COVINGTON, La. -- The St. Tammany Council on Aging, also known as C.O.A.S.T., is hoping recent changes to its operations will stir up support for the organization, instead of controversy.
C.O.A.S.T. provides transportation, home services, meals and social activities for the parish’s seniors and their caretakers.
The parish council is set to consider an agreement tied to the organization’s funding at a meeting Thursday, but not before hearing more about C.O.A.S.T.’s future plans.
There's no disputing several of the seven C.O.A.S.T. senior centers need work. Agency leaders say they have found new locations for the centers in Covington and Lacombe and plan to do the same for others.
But they also say those efforts have been compromised because of attacks from the community and some elected officials.
“We've been under extreme pressure,” said C.O.A.S.T. Executive Director Mary Toti, “For the entire year, there have been external issues and external situations that have affected our agency, and we are greatly concerned that if they don't stop, our agency will be crippled."
"We get complaints from the elderly and that's what we want solved," said Concerned Citizens of Lacombe Vice President Paula Borne.
The criticisms include the quality of the buildings and services offered by C.O.A.S.T. and the lack of action and answers from the organization regarding those issues.
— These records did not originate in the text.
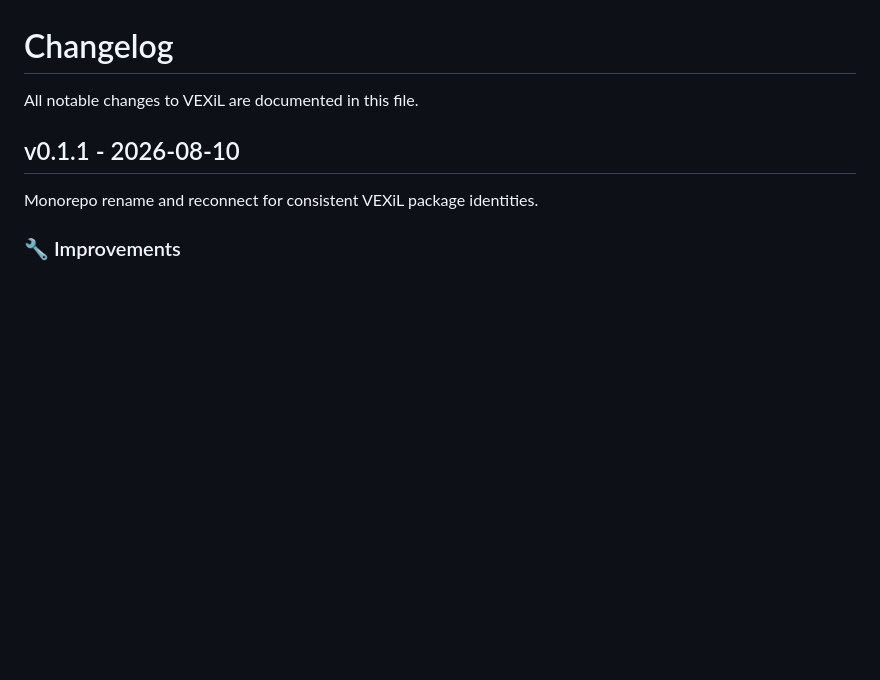
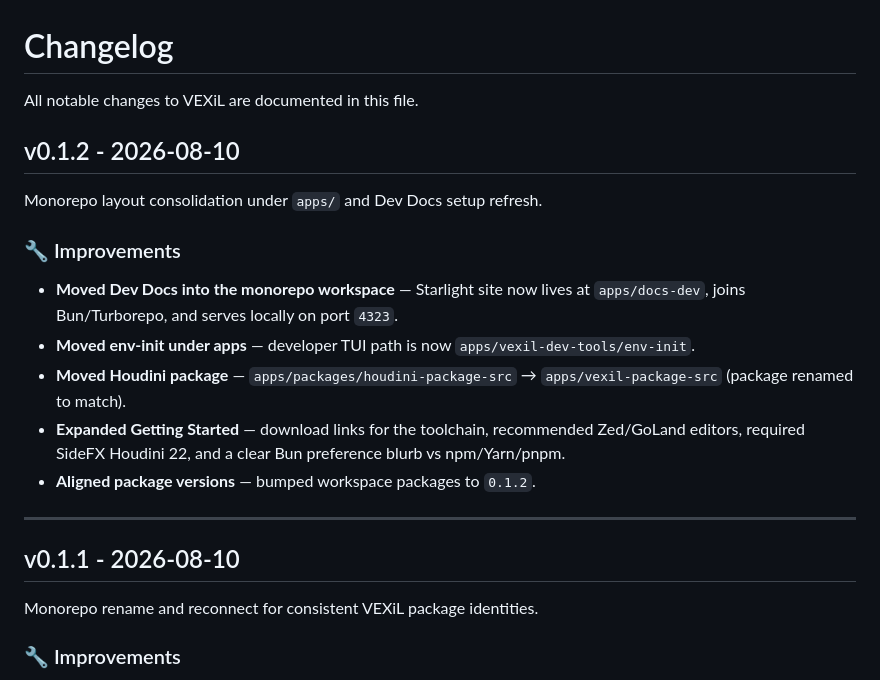
Before and after one commit to anhedonix/vexil, a Markdown page: CHANGELOG.md, the part around the change. GitHub-like rendering; blank space fills up the shorter version.

Commit message:
docs(changelog): record v0.1.2 monorepo layout moves
- Document apps/docs-dev, vexil-dev-tools, and vexil-package-src moves
- Note Getting Started updates and the 0.1.2 version alignment

```diff
--- a/CHANGELOG.md
+++ b/CHANGELOG.md
@@ -1,6 +1,20 @@
 # Changelog
 
 All notable changes to VEXiL are documented in this file.
+
+## v0.1.2 - 2026-08-10
+
+Monorepo layout consolidation under `apps/` and Dev Docs setup refresh.
+
+### 🔧 Improvements
+
+- **Moved Dev Docs into the monorepo workspace** — Starlight site now lives at `apps/docs-dev`, joins Bun/Turborepo, and serves locally on port `4323`.
+- **Moved env-init under apps** — developer TUI path is now `apps/vexil-dev-tools/env-init`.
+- **Moved Houdini package** — `apps/packages/houdini-package-src` → `apps/vexil-package-src` (package renamed to match).
+- **Expanded Getting Started** — download links for the toolchain, recommended Zed/GoLand editors, required SideFX Houdini 22, and a clear Bun preference blurb vs npm/Yarn/pnpm.
+- **Aligned package versions** — bumped workspace packages to `0.1.2`.
+
+---
 
 ## v0.1.1 - 2026-08-10
 
```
But board leaders say coast has been unfairly targeted and they want to send that message to the parish council at a meeting Thursday.
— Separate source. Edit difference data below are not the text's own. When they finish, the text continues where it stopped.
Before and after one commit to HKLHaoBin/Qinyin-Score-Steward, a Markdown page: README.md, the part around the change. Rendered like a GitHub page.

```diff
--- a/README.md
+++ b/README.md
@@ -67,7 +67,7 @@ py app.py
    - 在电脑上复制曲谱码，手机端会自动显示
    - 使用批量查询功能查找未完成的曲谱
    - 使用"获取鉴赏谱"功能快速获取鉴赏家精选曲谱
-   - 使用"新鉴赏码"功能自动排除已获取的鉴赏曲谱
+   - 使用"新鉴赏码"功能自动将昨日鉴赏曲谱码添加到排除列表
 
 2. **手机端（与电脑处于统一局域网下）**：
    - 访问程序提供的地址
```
“Three-fourths of it has been unjust, unnecessary and non-factual," said C.O.A.S.T. Board President Pastor Kathleen Javery-Bacon. "Not given the opportunity to speak about who we are, what we have done and what we are doing."
The councilman most critical of C.O.A.S.T. to date, Jake Groby, was unavailable for an on-camera interview, but said Thursday's meeting is not to attack the organization, but to give it a chance to put public concerns to bed.
Groby, and Concerned Citizens of Lacombe and St. Tammany, say if new buildings and programs are being developed, that's a step in the right direction.
"If C.O.A.S.T. takes this approach and does what they're supposed to do, we will be right behind them supporting them," CCST President Rick Franzo said.
And it's a step forward everyone says they want.